Before we get to the actual microphone, there’s the stand to consider. Microphone stands are adjustable, usually there’s a locking mechanism halfway down the pole which can be loosened when spun to the left or tightened when spun to the right (aka ‘righty tighty, lefty loosy’). If the mic isn’t at the same height as your mouth when you stand normally, loosen this and raise/lower the pole accordingly, then tighten it.

You want the mic to be at mouth height, and you want to speak into it directly, so don’t move around too much or else the sound quality fluctuates. Don’t put your mouth right up to the mic, a few inches away is fine. If you’re speaking directly into it your voice will get picked up.

7. How to end a poem

It isn’t usually that clear when a poem has finished. A simple nod and a ‘thank you’ is a good way of marking this.

Other ways to mark the end use visual clues such as stepping backwards from the mic. If you’re reading from a notepad, you can close it to signal that you’ve finished.

8. Do not fuck off after you’ve finished your slot

If you have no urgent business to attend to, stay and watch the other performers. Obviously it’s polite to do so, but you might actually learn something/be inspired/enjoy it. Plus no one will think you are a dick.

NB. if you are a dick, stop being a dick.

9. You will get feedback, just not necessarily in detail

You always get feedback at open mic nights. You can see the audience, you can hear how they’re reacting to your work, you can gauge the weariness of their applause. If you’re doing a comedic piece, then it’s a lot easier to tell if that’s worked. For anything that isn’t designed to evoke laughter it’s a bit harder to tell.

You will probably not get more detailed feedback than this, though some nights do encourage it.
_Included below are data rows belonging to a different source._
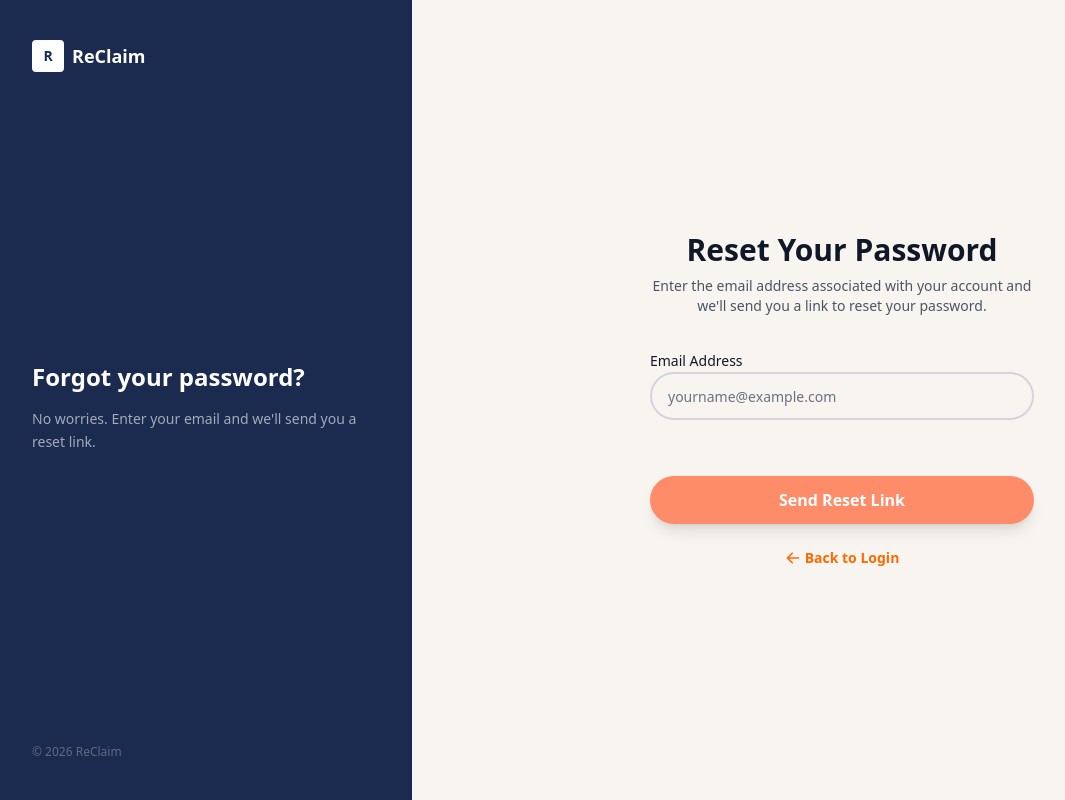
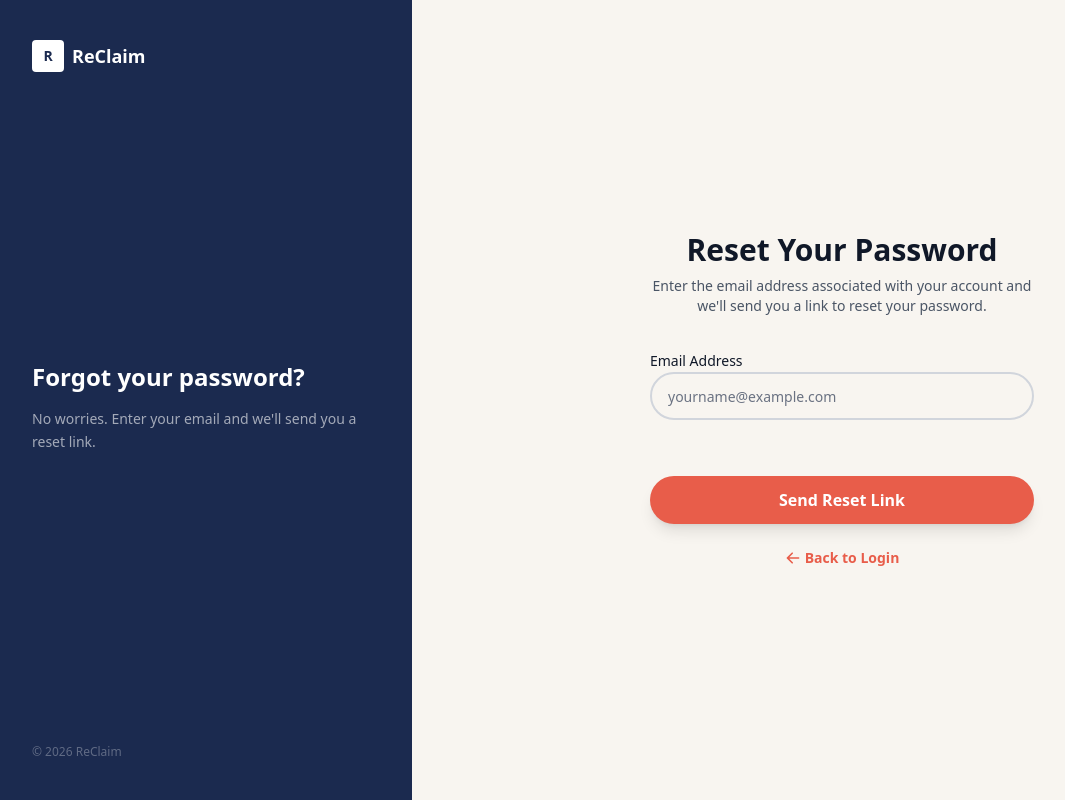
Before and after one commit to aryanNakarmi/ReClaim, a Next.js app in the folder frontend/: page /request-password-reset in a window 1280 px wide. Shown: the whole page, without its empty margins (8-1073 px from the left). Built offline with nearby package versions, Linux system fonts and the light colour scheme; no server answers.

Commit message:
request reset password

```diff
--- a/frontend/app/(auth)/request-password-reset/page.tsx
+++ b/frontend/app/(auth)/request-password-reset/page.tsx
@@ -10,7 +10,7 @@ import { useState } from "react";
 import { HiArrowLeft, HiCheckCircle } from "react-icons/hi";
 
 const RequestPasswordResetSchema = z.object({
-    email: z.email("Please enter a valid email address"),
+    email: z.string().email("Please enter a valid email address"),
 });
 
 type RequestPasswordResetDTO = z.infer<typeof RequestPasswordResetSchema>;
@@ -78,7 +78,7 @@ export default function RequestPasswordResetPage() {
                     <button
                         onClick={() => setSubmitted(false)}
                         className="w-full h-12 rounded-full text-white text-base font-bold hover:opacity-90 transition-colors shadow-lg"
-                        style={{ backgroundColor: '#FF8C69' }}
+                        style={{ backgroundColor: '#E85D4A' }}
                     >
                         Try Another Email
                     </button>
@@ -121,7 +121,7 @@ export default function RequestPasswordResetPage() {
                         text-gray-900
                         text-sm
                         placeholder:text-gray-500
-                        focus:border-orange-400
+                        focus:border-[#E85D4A]
                         focus:outline-none
                         transition-colors"
                         {...register("email")}
@@ -138,7 +138,7 @@ export default function RequestPasswordResetPage() {
                     type="submit"
                     disabled={isSubmitting}
                     className="h-12 w-full rounded-full text-white text-base font-bold hover:opacity-90 disabled:opacity-60 transition-colors mt-6 shadow-lg"
-                    style={{ backgroundColor: '#FF8C69' }}
+                    style={{ backgroundColor: '#E85D4A' }}
                 >
                     {isSubmitting ? "Sending..." : "Send Reset Link"}
                 </button>
@@ -148,7 +148,7 @@ export default function RequestPasswordResetPage() {
             <div className="text-center">
                 <Link
                     href="/login"
-                    className="text-orange-500 hover:text-orange-600 font-semibold text-sm flex items-center justify-center gap-1"
+                    className="text-[#E85D4A] hover:text-[#d04a38] font-semibold text-sm flex items-center justify-center gap-1"
                 >
                     <HiArrowLeft size={16} />
                     Back to Login
```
10. This is where you can fail

The whole point of open mic nights is to try things out. Some of them will not work. This is fine. This is how you find out which things you’ve written are good. If you get offered a feature slot you should know which of your pieces people like from doing open mic nights.

Do not use feature slots to try out lots of new material, that’s what the open mic nights are there for.

With thanks to Matt McDonald, Lloyd Robinson, Finola Scott, Alistair Mackey, David Paton, Paul Case, Gavin Cruickshank, Dave Lee Morgan, and David Macpherson.

Call for Submissions #16 – Supermarket Sweep

We want your words. Your words…inspired by Supermarket Sweep.

When we say ‘we want your words’ we want anything that involves you making noises; it’s only limited by what your mind can come up with and a time constraint: a maximum of five minutes in length (a limit, rather than a target). We’re interested in any style of writing, we want to show off the range of spoken word. We are happy to broadcast previously published works.

Whatever you send, the podcast will be set to an ambient soundtrack, so we ask that the recordings are vocals only. Preferred audio formats are mp3 and wav files.

Recordings can be sent to lies.dreamingpodcast at gmail dot com by the 31st of July 2018 for a podcast at the end of August.

The theme for the podcast is, in honour of the late Dale Winton, Supermarket Sweep.

We’re looking forward to your responses!

All submissions will receive a response within 10 days of the deadline passing.

Contributors to the podcast will receive a payment of £5.